Alfred Sisley (1839–99) was born in Paris to English parents. He remained a British subject throughout his life. However, he only took on two painting campaigns in the UK – once in 1874, and again in 1897. This exhibition brought together these two groups of paintings for the first time. Executed almost a quarter of a century apart, they reveal Sisley at two of the most creative moments of his life.
The earlier works, dating from the year of the first Impressionist exhibition, were created with the impetus of collective innovations in painting back in France. They include depictions of London and the surrounding area.
The later group, which were painted near the end of the artist's life, show remarkable maturity and bravura skill. They portray the ruggedly beautiful coast of Wales.
Sisley in England and Wales provided a chance to celebrate this relatively unexplored part of the artist’s work. It represents a relatively rare phenomenon - two sustained attempts by an Impressionist painter to capture the unique qualities of the British landscape.
This exhibition is organised with Amgueddfa Cymru, National Museum Wales, Cardiff.
Image above: Alfred Sisley, 'Storr Rock, Lady's Cove, evening', 1897
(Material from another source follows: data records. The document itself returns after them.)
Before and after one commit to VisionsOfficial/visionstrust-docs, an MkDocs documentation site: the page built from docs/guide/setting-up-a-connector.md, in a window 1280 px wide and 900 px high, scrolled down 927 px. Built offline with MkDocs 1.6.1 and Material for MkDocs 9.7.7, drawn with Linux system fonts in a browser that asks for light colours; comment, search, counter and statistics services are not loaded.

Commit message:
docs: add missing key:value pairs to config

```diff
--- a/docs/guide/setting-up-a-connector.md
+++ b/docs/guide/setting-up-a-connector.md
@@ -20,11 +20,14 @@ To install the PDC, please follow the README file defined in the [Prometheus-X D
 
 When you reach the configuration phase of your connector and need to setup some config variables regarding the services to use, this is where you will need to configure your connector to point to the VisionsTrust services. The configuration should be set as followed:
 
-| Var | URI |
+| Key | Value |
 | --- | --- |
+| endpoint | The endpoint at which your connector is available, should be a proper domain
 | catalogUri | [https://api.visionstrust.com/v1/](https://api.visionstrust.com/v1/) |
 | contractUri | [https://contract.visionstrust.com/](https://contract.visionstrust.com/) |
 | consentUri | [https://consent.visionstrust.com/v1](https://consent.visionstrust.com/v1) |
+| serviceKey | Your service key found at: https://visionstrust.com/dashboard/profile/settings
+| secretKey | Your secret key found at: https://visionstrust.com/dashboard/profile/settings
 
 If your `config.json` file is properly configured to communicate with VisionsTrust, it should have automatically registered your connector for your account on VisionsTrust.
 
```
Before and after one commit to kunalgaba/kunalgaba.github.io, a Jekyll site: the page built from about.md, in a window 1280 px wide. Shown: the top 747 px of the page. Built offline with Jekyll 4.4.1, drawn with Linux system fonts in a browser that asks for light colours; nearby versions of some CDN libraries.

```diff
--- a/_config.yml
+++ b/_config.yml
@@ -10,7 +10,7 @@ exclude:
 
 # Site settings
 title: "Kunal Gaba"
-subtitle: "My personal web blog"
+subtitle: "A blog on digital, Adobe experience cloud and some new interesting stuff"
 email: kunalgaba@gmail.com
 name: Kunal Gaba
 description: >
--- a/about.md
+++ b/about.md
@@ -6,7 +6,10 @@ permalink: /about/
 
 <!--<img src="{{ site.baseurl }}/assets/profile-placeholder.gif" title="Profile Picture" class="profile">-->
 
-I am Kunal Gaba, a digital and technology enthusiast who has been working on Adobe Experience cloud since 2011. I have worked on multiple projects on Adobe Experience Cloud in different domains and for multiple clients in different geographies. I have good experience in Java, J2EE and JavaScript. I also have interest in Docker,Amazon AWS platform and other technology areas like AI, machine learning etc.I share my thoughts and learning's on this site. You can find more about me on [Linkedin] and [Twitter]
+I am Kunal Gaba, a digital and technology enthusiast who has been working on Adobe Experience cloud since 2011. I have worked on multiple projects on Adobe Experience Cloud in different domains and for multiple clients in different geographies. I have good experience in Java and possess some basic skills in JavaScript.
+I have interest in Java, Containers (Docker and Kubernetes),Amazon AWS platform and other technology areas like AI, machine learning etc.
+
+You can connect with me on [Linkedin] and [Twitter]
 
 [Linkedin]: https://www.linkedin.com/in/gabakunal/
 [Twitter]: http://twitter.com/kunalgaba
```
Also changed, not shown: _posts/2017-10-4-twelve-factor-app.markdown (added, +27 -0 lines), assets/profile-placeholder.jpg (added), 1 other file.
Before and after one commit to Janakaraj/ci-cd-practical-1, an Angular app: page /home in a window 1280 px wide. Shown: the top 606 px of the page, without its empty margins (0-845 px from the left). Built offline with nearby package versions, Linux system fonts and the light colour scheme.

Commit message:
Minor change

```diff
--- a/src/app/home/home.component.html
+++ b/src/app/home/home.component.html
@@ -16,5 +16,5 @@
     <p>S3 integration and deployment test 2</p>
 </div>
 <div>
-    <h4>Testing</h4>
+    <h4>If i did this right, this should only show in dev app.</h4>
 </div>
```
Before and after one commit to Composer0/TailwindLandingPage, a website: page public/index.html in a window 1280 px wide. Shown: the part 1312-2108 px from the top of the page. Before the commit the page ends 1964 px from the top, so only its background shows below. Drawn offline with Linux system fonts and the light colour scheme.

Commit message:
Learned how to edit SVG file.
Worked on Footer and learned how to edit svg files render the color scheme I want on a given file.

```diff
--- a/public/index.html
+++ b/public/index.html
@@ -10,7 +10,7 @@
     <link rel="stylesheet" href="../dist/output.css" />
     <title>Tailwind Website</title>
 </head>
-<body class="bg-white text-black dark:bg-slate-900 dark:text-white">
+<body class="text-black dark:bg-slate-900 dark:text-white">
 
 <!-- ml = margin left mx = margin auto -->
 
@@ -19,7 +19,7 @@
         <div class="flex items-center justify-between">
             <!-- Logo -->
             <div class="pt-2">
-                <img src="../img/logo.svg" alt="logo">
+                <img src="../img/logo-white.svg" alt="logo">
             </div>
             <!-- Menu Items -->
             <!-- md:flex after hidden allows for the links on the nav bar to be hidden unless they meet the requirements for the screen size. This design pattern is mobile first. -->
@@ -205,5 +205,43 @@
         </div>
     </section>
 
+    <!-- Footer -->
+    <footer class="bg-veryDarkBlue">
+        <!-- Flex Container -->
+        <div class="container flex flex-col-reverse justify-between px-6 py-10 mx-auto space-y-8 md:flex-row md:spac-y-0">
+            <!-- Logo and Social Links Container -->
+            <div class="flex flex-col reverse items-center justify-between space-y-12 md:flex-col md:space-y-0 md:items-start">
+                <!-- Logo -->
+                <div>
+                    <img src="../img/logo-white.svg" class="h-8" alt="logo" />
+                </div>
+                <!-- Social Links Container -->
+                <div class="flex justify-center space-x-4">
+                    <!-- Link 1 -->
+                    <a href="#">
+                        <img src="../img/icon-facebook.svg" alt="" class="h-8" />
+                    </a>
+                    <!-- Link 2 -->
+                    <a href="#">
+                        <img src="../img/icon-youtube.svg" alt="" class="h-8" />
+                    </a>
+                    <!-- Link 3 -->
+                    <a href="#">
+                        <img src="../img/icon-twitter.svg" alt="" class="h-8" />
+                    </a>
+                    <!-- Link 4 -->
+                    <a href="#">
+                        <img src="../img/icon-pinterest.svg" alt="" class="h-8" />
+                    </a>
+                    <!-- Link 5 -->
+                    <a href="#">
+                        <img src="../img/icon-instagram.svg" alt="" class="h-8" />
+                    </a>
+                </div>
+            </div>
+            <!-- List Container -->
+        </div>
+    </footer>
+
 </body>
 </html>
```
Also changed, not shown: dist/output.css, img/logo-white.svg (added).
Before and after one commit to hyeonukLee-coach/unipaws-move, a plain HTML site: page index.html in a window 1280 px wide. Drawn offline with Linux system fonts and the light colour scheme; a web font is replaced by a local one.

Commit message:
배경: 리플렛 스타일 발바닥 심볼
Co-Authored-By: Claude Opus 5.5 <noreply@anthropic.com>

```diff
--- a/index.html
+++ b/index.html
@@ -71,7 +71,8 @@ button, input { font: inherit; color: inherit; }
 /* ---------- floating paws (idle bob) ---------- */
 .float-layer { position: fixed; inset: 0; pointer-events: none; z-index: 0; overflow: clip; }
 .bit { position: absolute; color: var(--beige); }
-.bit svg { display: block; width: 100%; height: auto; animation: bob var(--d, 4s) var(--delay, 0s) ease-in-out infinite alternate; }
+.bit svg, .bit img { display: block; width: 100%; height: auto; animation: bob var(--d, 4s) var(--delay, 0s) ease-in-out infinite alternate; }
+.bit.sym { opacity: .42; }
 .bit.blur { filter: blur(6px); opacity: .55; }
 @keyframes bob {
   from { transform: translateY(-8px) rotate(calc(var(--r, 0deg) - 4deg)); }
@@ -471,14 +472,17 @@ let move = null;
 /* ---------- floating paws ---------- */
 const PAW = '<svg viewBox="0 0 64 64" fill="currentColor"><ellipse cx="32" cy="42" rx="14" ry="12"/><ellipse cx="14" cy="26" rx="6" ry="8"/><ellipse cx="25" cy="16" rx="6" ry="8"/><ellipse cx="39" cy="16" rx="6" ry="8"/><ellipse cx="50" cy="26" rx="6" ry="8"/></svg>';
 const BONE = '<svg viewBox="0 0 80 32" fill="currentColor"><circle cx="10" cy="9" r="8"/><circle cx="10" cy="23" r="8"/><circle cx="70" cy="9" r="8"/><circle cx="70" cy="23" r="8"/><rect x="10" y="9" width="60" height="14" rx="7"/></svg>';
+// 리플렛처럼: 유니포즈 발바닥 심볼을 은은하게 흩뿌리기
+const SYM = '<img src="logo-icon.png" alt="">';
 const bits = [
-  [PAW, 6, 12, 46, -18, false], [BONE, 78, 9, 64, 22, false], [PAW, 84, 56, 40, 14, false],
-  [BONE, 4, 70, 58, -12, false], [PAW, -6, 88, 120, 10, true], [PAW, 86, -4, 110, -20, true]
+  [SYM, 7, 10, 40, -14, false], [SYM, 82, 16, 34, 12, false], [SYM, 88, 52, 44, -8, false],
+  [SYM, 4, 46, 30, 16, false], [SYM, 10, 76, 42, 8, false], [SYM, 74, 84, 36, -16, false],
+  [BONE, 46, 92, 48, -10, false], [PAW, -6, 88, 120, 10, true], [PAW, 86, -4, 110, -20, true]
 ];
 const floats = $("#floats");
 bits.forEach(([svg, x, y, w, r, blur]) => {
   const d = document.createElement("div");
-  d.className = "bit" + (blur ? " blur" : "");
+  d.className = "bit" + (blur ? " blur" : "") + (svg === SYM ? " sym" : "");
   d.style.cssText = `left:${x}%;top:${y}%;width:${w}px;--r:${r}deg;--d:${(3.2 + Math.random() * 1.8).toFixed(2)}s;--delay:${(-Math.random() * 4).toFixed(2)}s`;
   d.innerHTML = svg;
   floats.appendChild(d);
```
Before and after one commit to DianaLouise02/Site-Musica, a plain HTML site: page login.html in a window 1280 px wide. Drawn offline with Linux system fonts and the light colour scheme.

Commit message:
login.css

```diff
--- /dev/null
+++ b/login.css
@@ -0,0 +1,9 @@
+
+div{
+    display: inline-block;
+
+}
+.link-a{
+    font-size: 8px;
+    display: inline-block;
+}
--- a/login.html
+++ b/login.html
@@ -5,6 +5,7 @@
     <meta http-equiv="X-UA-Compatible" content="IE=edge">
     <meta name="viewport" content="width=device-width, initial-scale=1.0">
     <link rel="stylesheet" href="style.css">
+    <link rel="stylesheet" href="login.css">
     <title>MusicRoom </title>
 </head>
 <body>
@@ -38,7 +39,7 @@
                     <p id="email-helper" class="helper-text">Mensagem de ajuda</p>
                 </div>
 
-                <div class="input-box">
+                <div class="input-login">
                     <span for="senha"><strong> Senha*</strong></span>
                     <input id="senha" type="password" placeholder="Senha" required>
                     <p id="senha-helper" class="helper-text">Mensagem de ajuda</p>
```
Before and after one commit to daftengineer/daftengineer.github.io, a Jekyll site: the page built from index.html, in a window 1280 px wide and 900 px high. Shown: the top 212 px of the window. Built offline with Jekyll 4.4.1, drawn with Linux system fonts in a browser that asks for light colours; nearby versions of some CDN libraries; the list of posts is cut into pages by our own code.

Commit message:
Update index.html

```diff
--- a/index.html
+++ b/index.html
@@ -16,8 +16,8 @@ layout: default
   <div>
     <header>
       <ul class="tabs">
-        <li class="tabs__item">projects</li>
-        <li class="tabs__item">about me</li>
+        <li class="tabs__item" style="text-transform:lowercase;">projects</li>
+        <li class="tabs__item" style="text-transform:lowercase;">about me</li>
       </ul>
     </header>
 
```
© Amgueddfa Cymru - National Museum of Wales (NMW A 26362). Acquired with the assistance of The Art Fund (with a contribution from the Wolfson Foundation), 2004